Endpoint – a node that acts as a gateway for communication with another node (master node), allocates the specific listening port and sends under this port.

Relayer – a node relaying messages inside the tunnel between a master node, an endpoint and optionally other relayers.  The order relayers are fixed in the given tunnel.

The node is identified by its IP and the port pair. Tunnels can be established either for senders as well as for receivers. In such case both sender and receiver have own sets of tunnels, with their endpoints and relayers. The master node initializes the tunnel with TunnelContolRequest primitive, sends to an arbitrary node in its list. The receiving node is either relayer, and in such case it selects random nodes from own list of known nodes as a next hop, or an endpoint, which opens the listening port and is ready to send and listen on behalf of the master node. The gateway then answers with TunnelControlResponse message. During this handshake, the master node and the endpoint exchange their RSA public keys and the further communication is then encrypted with these keys.

When the master node wants to send some data to a given node, it randomly selects two tunnels from its list, encrypts the message with the associated public key (i.e. the public keys of the given endpoints) and sends it to the first relayer. The relayer forwards the message, until it reaches the endpoint. The endpoint then decrypts the message and sends it to the intended recipient as it was originated by itself.

The recipient learns the IP address and the port pair of the master node and further can share the address with its peers (e.g. via kademlia FIND_NODE primitive).
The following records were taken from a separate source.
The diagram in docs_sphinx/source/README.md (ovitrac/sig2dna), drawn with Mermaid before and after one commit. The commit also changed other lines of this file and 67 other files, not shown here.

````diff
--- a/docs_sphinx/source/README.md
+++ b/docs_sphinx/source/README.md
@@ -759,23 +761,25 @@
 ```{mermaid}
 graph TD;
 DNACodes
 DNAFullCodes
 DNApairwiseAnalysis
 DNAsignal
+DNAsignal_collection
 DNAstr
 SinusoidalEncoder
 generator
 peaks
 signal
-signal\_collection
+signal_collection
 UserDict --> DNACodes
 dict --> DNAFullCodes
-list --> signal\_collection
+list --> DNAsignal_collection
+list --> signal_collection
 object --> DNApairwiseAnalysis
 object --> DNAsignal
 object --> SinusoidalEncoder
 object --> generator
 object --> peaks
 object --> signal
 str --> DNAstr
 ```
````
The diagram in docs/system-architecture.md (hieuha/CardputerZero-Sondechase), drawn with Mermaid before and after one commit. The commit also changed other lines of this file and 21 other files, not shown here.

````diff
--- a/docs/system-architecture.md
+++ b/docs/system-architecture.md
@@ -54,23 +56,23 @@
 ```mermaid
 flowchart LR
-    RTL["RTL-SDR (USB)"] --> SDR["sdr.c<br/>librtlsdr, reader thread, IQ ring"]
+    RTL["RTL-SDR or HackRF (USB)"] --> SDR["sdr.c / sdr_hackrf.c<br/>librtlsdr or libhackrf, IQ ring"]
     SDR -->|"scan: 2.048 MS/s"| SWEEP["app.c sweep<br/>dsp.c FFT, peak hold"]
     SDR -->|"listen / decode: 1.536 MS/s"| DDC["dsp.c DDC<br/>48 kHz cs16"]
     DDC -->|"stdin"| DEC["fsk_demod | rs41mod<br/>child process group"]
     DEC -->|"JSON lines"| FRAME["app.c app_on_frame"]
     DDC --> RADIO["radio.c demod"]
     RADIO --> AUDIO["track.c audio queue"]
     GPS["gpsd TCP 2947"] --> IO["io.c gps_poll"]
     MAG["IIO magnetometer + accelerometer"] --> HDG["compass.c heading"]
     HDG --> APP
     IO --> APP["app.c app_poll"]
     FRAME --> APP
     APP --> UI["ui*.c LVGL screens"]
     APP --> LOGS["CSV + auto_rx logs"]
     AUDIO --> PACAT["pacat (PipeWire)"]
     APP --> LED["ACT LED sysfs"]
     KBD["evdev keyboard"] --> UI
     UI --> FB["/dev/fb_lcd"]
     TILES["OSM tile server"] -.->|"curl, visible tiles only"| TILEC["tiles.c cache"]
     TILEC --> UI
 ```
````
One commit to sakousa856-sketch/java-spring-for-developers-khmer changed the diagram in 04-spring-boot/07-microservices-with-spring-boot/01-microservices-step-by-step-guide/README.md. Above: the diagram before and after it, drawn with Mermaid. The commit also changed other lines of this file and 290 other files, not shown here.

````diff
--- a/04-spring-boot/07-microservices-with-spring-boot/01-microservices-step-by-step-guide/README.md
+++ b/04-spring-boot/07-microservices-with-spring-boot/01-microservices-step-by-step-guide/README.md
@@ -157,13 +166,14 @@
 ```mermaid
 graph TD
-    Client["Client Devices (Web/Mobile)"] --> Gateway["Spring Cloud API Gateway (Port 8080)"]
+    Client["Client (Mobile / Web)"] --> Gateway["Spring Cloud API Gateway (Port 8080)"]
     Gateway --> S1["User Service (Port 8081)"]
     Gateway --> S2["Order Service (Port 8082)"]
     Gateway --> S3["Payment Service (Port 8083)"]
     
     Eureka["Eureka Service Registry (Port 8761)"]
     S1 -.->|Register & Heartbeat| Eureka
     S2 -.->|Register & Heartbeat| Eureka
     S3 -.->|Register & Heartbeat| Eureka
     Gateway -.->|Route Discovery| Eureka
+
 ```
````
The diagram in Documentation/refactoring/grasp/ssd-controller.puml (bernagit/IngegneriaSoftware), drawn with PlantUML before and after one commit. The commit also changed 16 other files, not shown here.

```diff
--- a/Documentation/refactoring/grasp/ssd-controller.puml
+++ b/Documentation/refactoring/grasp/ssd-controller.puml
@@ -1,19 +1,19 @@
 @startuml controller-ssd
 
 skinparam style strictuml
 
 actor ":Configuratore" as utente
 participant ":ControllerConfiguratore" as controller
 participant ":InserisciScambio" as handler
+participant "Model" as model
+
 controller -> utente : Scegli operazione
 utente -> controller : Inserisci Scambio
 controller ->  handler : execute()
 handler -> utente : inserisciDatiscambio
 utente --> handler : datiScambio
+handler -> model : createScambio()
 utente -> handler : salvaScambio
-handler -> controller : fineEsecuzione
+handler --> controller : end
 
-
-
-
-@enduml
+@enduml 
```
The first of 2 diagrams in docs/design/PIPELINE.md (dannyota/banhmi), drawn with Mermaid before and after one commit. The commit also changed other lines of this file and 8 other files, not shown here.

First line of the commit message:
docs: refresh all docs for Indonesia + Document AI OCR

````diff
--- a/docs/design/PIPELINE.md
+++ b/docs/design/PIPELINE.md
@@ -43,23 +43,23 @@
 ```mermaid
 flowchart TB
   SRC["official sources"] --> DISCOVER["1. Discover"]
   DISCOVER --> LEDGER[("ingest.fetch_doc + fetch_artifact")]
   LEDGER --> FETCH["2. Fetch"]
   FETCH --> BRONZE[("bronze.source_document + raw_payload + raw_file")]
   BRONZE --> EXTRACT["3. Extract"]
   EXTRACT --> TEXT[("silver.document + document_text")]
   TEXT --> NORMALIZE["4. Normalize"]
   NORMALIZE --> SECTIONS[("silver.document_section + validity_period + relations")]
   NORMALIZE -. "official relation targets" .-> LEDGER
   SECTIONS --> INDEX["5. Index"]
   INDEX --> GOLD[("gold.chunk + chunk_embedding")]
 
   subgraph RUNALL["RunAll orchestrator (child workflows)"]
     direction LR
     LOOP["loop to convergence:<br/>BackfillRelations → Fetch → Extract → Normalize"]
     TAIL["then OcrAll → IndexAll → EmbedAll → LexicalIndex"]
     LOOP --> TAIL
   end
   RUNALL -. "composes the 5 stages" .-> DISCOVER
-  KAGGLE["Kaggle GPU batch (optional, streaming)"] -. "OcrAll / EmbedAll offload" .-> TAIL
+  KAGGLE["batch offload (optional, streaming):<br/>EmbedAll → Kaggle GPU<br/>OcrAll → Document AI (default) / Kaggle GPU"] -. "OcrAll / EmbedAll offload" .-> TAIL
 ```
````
When the sender wants to contact the master node and has learnt the address of one of its endpoints, it sends the message to this endpoint. The endpoint learns by the receiving port which tunnel the message belongs to, encrypts it with the master node’s private key and forwards it to the first relayer.

All tunnel communication is UDP, and is thus very fast and efficient, suitable as a transport for various RPCs. Depending on the application the master node will have hundredths of tunnels open, and since it will randomly select new ones for each message, it allows the high level of anonymity, privacy and deniability.  As a consequence, the sender must expect the successful communication to come from anywhere on the Internet, not necessarily (and not probably) from the address it sends it to. For these reasons, the DEUT implements a message ID, matching request and response pair.

The RSA keys used are short-lived and are recreated after every restart of the application.